Movie Review – Battle at Big Rock (Jurassic World: Battle at Big Rock).

Battle at Big Rock (Jurassic World: Battle at Big Rock). Image Credit: Universal.

Review

While I was not alone here, I know when I walked out of Jurassic World: Fallen Kingdom I was greatly disappointed at all the talent that went into what felt like a missed opportunity. It was a film that had an end goal in mind but not how to get to that goal in an organic way.
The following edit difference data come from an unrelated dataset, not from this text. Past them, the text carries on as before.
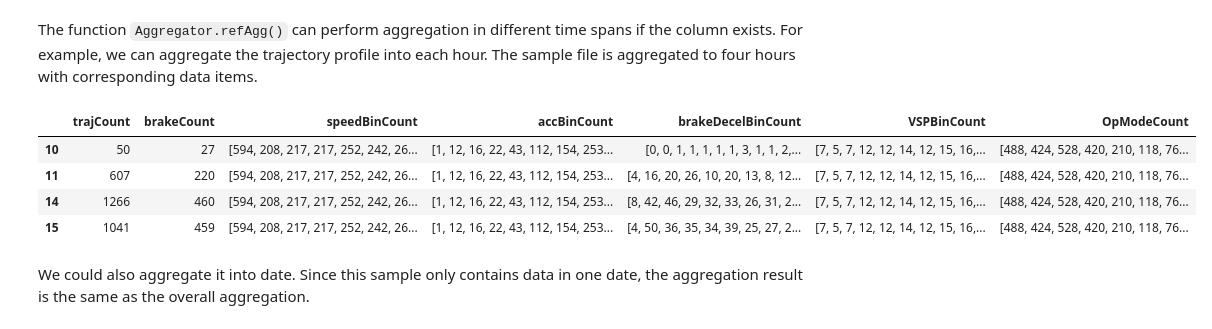
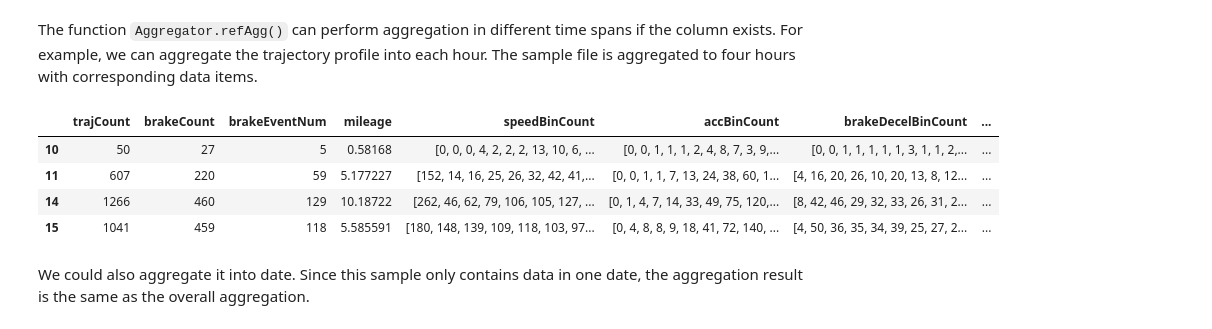
Before and after one commit to QiuziChen/brake-wear-emission-modeling, a Jupyter notebook: Doc_4_Multi_Level_Aggregation.ipynb, the cells around one changed output. Drawn from its saved outputs; the diff is of its cells as text; code cells hidden in the pictures.

```diff
--- a/Doc_4_Multi_Level_Aggregation.ipynb
+++ b/Doc_4_Multi_Level_Aggregation.ipynb
@@ -41,6 +26,6 @@ LABEL_FONT = {
 # %%
 import pandas as pd
-traj = pd.read_csv("./data/traj/sample_matched.csv")
+traj = pd.read_csv("./data/traj/sample_processed.csv")
 traj.head()
 # %% [output]
 |  | vehID | orderID | tripID | time[s] | lon | lat | dist[km] | interval[s] | speed[km/h] | acc[m/s2] | ... |
@@ -117,14 +102,14 @@ traj.head()
 # %% [markdown]
 The function `Aggregator.refAgg()` can perform aggregation in different time spans if the column exists. For example, we can aggregate the trajectory profile into each hour. The sample file is aggregated to four hours with corresponding data items.
 # %%
-agg_hour = agg.refAgg(traj, refCol='hour')
+agg_hour = agg.binAgg(traj, refCol='hour')
 agg_hour
 # %% [output]
-|  | trajCount | brakeCount | speedBinCount | accBinCount | brakeDecelBinCount | VSPBinCount | OpModeCount |
-| 10 | 50 | 27 | [594, 208, 217, 217, 252, 242, 26... | [1, 12, 16, 22, 43, 112, 154, 253... | [0, 0, 1, 1, 1, 1, 1, 3, 1, 1, 2,... | [7, 5, 7, 12, 12, 14, 12, 15, 16,... | [488, 424, 528, 420, 210, 118, 76... |
-| 11 | 607 | 220 | [594, 208, 217, 217, 252, 242, 26... | [1, 12, 16, 22, 43, 112, 154, 253... | [4, 16, 20, 26, 10, 20, 13, 8, 12... | [7, 5, 7, 12, 12, 14, 12, 15, 16,... | [488, 424, 528, 420, 210, 118, 76... |
-| 14 | 1266 | 460 | [594, 208, 217, 217, 252, 242, 26... | [1, 12, 16, 22, 43, 112, 154, 253... | [8, 42, 46, 29, 32, 33, 26, 31, 2... | [7, 5, 7, 12, 12, 14, 12, 15, 16,... | [488, 424, 528, 420, 210, 118, 76... |
-| 15 | 1041 | 459 | [594, 208, 217, 217, 252, 242, 26... | [1, 12, 16, 22, 43, 112, 154, 253... | [4, 50, 36, 35, 34, 39, 25, 27, 2... | [7, 5, 7, 12, 12, 14, 12, 15, 16,... | [488, 424, 528, 420, 210, 118, 76... |
+|  | trajCount | brakeCount | brakeEventNum | mileage | speedBinCount | accBinCount | brakeDecelBinCount | ... |
+| 10 | 50 | 27 | 5 | 0.58168 | [0, 0, 0, 4, 2, 2, 2, 13, 10, 6, ... | [0, 0, 1, 1, 1, 2, 4, 8, 7, 3, 9,... | [0, 0, 1, 1, 1, 1, 1, 3, 1, 1, 2,... | ... |
+| 11 | 607 | 220 | 59 | 5.177227 | [152, 14, 16, 25, 26, 32, 42, 41,... | [0, 0, 1, 1, 7, 13, 24, 38, 60, 1... | [4, 16, 20, 26, 10, 20, 13, 8, 12... | ... |
+| 14 | 1266 | 460 | 129 | 10.18722 | [262, 46, 62, 79, 106, 105, 127, ... | [0, 1, 4, 7, 14, 33, 49, 75, 120,... | [8, 42, 46, 29, 32, 33, 26, 31, 2... | ... |
+| 15 | 1041 | 459 | 118 | 5.585591 | [180, 148, 139, 109, 118, 103, 97... | [0, 4, 8, 8, 9, 18, 41, 72, 140, ... | [4, 50, 36, 35, 34, 39, 25, 27, 2... | ... |
 # %% [markdown]
 We could also aggregate it into date. Since this sample only contains data in one date, the aggregation result is the same as the overall aggregation.
 # %%
```
Also changed, not shown: parts of 9 cells of this notebook.
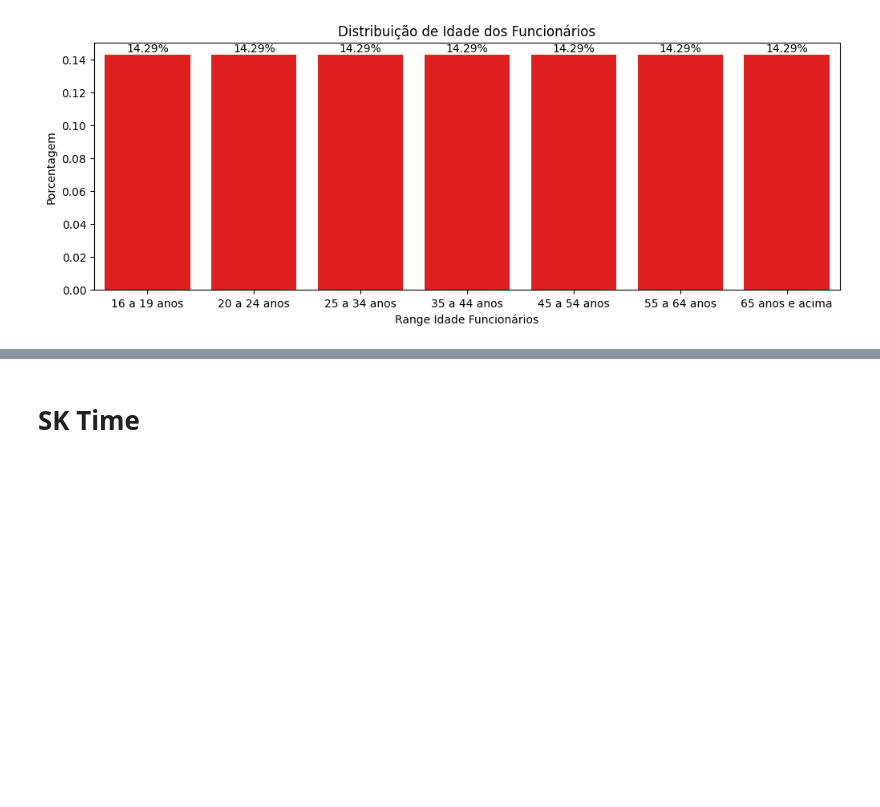
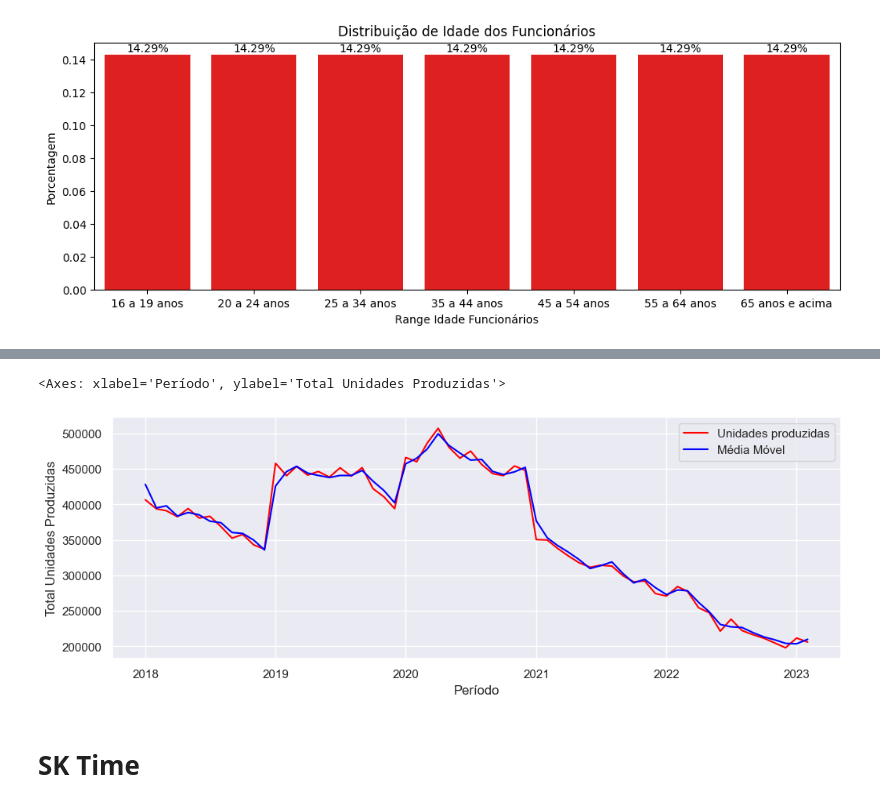
Before and after one commit to Felisouza/DSA_powerBI, a Jupyter notebook: cap_18/analise_exploratoria.ipynb, the cells around one changed output, grey strips where cells are left out. Drawn from its saved outputs; the diff is of its cells as text; code cells hidden in the pictures; blank space fills up the shorter version.

```diff
--- a/cap_18/analise_exploratoria.ipynb
+++ b/cap_18/analise_exploratoria.ipynb
@@ -68,2 +149,12 @@ plt.show()
+# %%
+df['mediaMovel'] = df['Total Unidades Produzidas'].rolling(12).mean()
+# %%
+sns.set(style="darkgrid")
+plt.figure(figsize=(12, 4))
+sns.lineplot(data=df, x=df['Período'].dt.to_timestamp(), y='Total Unidades Produzidas', label='Unidades produzidas', color='red', errorbar=None)
+sns.lineplot(data=df, x=df['Período'].dt.to_timestamp(), y='mediaMovel', label='Média Móvel', color='blue', errorbar=None)
+# %% [output]
+<Axes: xlabel='Período', ylabel='Total Unidades Produzidas'>
+[figure, added]
 # %% [markdown]
 # SK Time
```
Also changed, not shown: parts of 21 cells of this notebook, 1 other file.
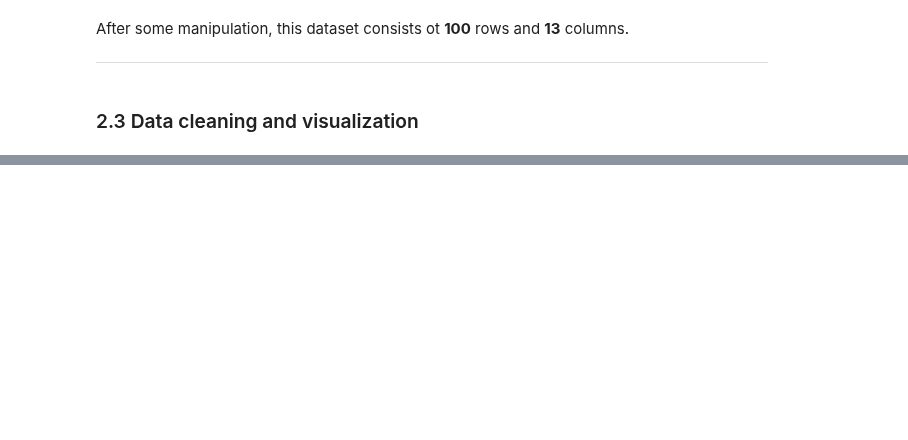
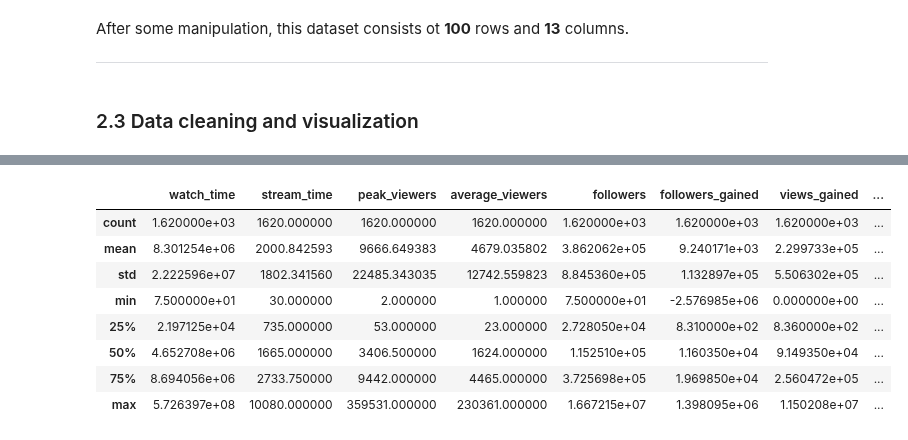
Before and after one commit to michaelbahchevanov/stream-me, a Jupyter notebook: EDA.ipynb, the cells around one changed output, grey strips where cells are left out. Saved outputs shown, nothing was run; the diff lists cells and outputs as text; code cells hidden in the pictures; blank space fills up the shorter version.

```diff
--- a/EDA.ipynb
+++ b/EDA.ipynb
@@ -797,0 +852,12 @@ games_df.head()
+# %%
+mp_df.describe()
+# %% [output]
+|  | watch_time | stream_time | peak_viewers | average_viewers | followers | followers_gained | views_gained | ... |
+| count | 1.620000e+03 | 1620.000000 | 1620.000000 | 1620.000000 | 1.620000e+03 | 1.620000e+03 | 1.620000e+03 | ... |
+| mean | 8.301254e+06 | 2000.842593 | 9666.649383 | 4679.035802 | 3.862062e+05 | 9.240171e+03 | 2.299733e+05 | ... |
+| std | 2.222596e+07 | 1802.341560 | 22485.343035 | 12742.559823 | 8.845360e+05 | 1.132897e+05 | 5.506302e+05 | ... |
+| min | 7.500000e+01 | 30.000000 | 2.000000 | 1.000000 | 7.500000e+01 | -2.576985e+06 | 0.000000e+00 | ... |
+| 25% | 2.197125e+04 | 735.000000 | 53.000000 | 23.000000 | 2.728050e+04 | 8.310000e+02 | 8.360000e+02 | ... |
+| 50% | 4.652708e+06 | 1665.000000 | 3406.500000 | 1624.000000 | 1.152510e+05 | 1.160350e+04 | 9.149350e+04 | ... |
+| 75% | 8.694056e+06 | 2733.750000 | 9442.000000 | 4465.000000 | 3.725698e+05 | 1.969850e+04 | 2.560472e+05 | ... |
+| max | 5.726397e+08 | 10080.000000 | 359531.000000 | 230361.000000 | 1.667215e+07 | 1.398095e+06 | 1.150208e+07 | ... |
```
Also changed, not shown: parts of 33 cells of this notebook.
Well, today a little surprise was dropped on the internet with a short film showing the aftermath and if anything it shows just how good the goal they were shooting for was.

The setup is really simple, you have family with a Father (Andre Holland) and Mother (Natalie Martinez) cooking food from their three children (Melody Hurd, Pierson Salvador, Noah Cole & Ethan Cole). There is the usual bickering with a little extra edge because this is still a family coming together when the father notices that nobody is outside anymore and that is when you hear the first rumble.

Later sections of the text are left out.